This is where the other major difference from other search engines is: from the results page, users can move individual panels up or down, which affects how they look. classified in similar searches. A settings menu also allows users to give each source a thumbs up or thumbs down, affecting their importance in all searches.
“It’s the AI that people control, rather than the AI that makes all the final decisions,” says Socher.
In the long term, he envisions a system where developers create their own You.com apps and submit them for approval, allowing a city bus service to post its schedules, or a blog to feature its stories, for example.
“The future, in my opinion, is that businesses will want to have a web app, an iPhone app, an Android app, and a You.com app,” Socher says.
Even so, the concept of building search-specific apps is entirely new, and You.com is not yet asking companies to participate. For important publications such as the New York Times and NPR, You.com has created its own apps on their behalf. Asked about creating a larger app store, Socher said it’s too early to discuss in depth.
The You.com system has its moments. If you’re trying to troubleshoot a technical issue, it can be really helpful to be able to browse a dozen or more Reddit threads. If you’re looking for a place to eat, it’s good to get results from Yelp and TripAdvisor instead of just Google Maps. Searching for “Richard Socher” also yielded useful details Google missed, such as TechCrunch stories about his time at Salesforce and Hacker News discussions about his past work.
But there are just as many scenarios in which the siled approach struggles. As part of a search for unrelated stories, for example, I tried to look for examples of telecom executives saying they didn’t want to become “stupid guardians” for internet traffic. It’s a weirdly specific query, but one that’s best served by a long list of results from a wide variety of sources. On the other hand, having to scroll through the horizontal You.com web results panel was tedious, especially since You.com does not display article dates. on home plumbing problems.
You.com panels have also sometimes led to disconcerting results. When I searched for “iPhone 13 Pro deals,” for example, one of the results panels was from StackOverflow, with information about PHP tables. And while trying to resolve an issue with my newsletter, I was introduced to a scientific research panel from arXiv.org.
Even when everything works as expected, the panel-based approach can seem limited. Pianist Keith Jarrett’s search, for example, returned 20 results across the web, followed by Reddit gossip, quick facts, a few videos, a handful of outdated news reports, an odd detour by ESPN (for the rugby player of the same name), and a list of songs that only relate to Spotify. This broad overview of the different sources is somewhat useful, but it lacks the depth you get from digging into a traditional search engine, such as Google.

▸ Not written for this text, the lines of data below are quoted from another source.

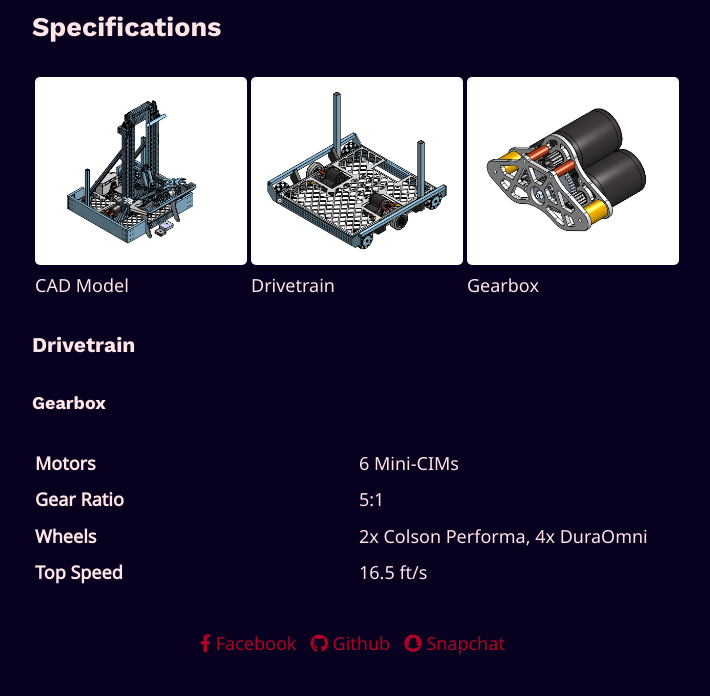
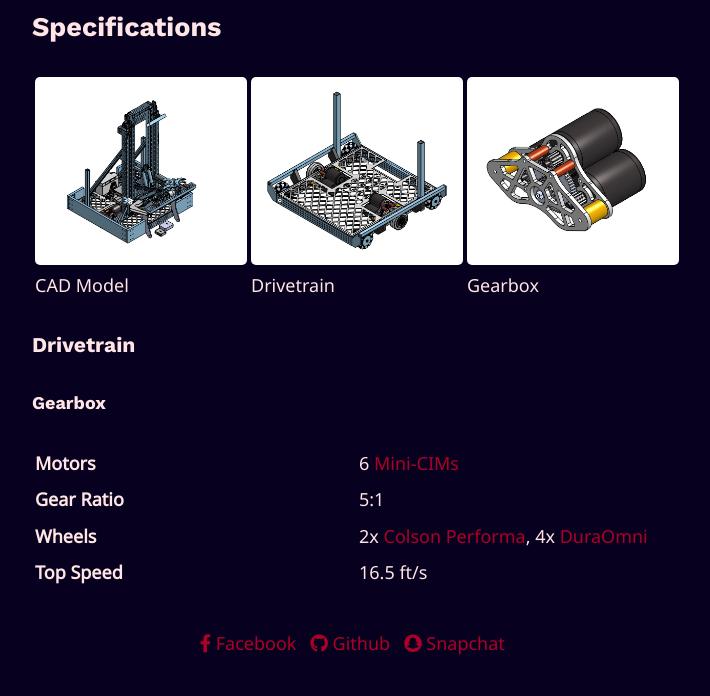
Before and after one commit to FRCTeam5458DigitalMinds/team5458.com, a Jekyll site: the page built from _pages/robots/2019.md, in a window 1280 px wide. Shown: the part 1034-1730 px from the top of the page, without its empty margins (283-993 px from the left). Built offline with Jekyll 4.4.1, drawn with Linux system fonts in a browser that asks for light colours; nearby versions of some CDN libraries; part of the change alters nothing that is shown.

```diff
--- a/_pages/robots/2019.md
+++ b/_pages/robots/2019.md
@@ -22,8 +22,8 @@ Axon is our 2019 competition robot for Destination: Deep Space.
 
 #### Gearbox
 
-| -------------- | ------------------------------- |
-| **Motors**     | 6 Mini-CIMs                     |
+| -------------- | -------------------------------------------------------- |
+| **Motors**     | 6 [Mini-CIMs](https://www.vexrobotics.com/217-3371.html) |
 | **Gear Ratio** | 5:1                             |
-| **Wheels**     | 2x Colson Performa, 4x DuraOmni |
+| **Wheels**     | 2x [Colson Performa](https://www.colsoncaster.com/wheel/performa-conductive/), 4x [DuraOmni](https://www.andymark.com/products/4-in-duraomni-wheel) |
 | **Top Speed**  | 16.5 ft/s                       |
```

Socher claims that You.com’s depth will improve as it adds more apps, and that its horizontal panels can do a better job of highlighting new sources without forcing users to dig deep. -beyond the first page of search results in the first place.
“Anyone can participate on this page,” he says. “You don’t have to buy your way with ads or do all the SEO work. “
But as You.com is adding more sources, it will also have to figure out how to balance them all. The act of promoting and demoting different sources already seems somewhat tedious in the first iteration of You.com; an influx of sources could become downright exhausting.
That doesn’t make the attempt any less admirable. For decades now, Google has single-handedly set all of our expectations of how web search should work, and even its greener and privacy-conscious competitors are widely opposed to changing the formula. Whether You.com is successful or not, his perspective is welcome in a space where new ideas are long overdue.
“You look at the online space, and there have been a lot of types of innovation in different areas, with the exception of research,” says Socher. “To have such a long and unchallenged domination as a monopoly is a bit crazy. “